From the records below, copy every line that contains the word "partners".

**** MATERIAL SUPPLIED ****

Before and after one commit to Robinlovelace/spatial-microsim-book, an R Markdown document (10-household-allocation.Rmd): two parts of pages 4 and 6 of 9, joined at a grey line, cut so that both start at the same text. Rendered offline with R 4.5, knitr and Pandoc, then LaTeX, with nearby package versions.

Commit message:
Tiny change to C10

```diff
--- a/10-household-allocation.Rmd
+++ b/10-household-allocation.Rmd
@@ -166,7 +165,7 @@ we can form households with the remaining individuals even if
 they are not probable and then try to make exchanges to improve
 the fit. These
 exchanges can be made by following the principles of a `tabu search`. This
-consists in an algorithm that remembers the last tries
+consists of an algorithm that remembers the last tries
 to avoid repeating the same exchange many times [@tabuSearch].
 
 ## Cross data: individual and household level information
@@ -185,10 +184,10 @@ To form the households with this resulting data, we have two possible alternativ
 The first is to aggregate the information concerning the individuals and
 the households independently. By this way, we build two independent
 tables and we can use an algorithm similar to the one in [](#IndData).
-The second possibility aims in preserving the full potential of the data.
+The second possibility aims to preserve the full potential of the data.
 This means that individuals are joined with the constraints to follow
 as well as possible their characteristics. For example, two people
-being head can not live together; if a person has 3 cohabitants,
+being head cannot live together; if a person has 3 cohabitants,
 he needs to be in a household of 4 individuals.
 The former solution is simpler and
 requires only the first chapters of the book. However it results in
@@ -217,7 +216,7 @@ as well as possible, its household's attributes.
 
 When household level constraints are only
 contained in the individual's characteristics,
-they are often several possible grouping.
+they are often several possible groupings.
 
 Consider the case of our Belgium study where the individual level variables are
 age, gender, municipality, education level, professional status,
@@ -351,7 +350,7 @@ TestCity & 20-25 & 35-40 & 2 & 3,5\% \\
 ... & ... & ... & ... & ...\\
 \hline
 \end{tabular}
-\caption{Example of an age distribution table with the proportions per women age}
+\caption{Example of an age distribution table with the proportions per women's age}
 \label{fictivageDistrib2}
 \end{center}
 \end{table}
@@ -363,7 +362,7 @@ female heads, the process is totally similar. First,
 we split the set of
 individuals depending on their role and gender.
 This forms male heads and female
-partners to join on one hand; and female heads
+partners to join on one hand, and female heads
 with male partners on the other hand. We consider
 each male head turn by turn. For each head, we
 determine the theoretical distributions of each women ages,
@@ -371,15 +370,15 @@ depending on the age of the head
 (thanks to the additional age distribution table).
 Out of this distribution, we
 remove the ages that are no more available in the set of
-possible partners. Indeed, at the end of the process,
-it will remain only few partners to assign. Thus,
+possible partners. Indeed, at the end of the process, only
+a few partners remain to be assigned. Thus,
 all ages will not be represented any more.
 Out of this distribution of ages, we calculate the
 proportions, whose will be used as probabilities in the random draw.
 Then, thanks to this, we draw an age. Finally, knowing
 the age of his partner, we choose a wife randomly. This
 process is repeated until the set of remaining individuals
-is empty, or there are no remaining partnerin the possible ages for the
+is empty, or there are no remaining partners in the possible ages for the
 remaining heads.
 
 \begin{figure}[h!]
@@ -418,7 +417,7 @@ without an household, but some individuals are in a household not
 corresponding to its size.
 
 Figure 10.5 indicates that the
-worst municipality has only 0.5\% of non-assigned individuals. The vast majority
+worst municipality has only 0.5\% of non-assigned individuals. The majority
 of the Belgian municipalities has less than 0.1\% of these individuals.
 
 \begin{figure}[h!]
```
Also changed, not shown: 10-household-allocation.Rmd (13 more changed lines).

****

EXERCISE SOLUTION:
-partners to join on one hand; and female heads
+partners to join on one hand, and female heads
 with male partners on the other hand. We consider
-possible partners. Indeed, at the end of the process,
-it will remain only few partners to assign. Thus,
+possible partners. Indeed, at the end of the process, only
+a few partners remain to be assigned. Thus,
+is empty, or there are no remaining partners in the possible ages for the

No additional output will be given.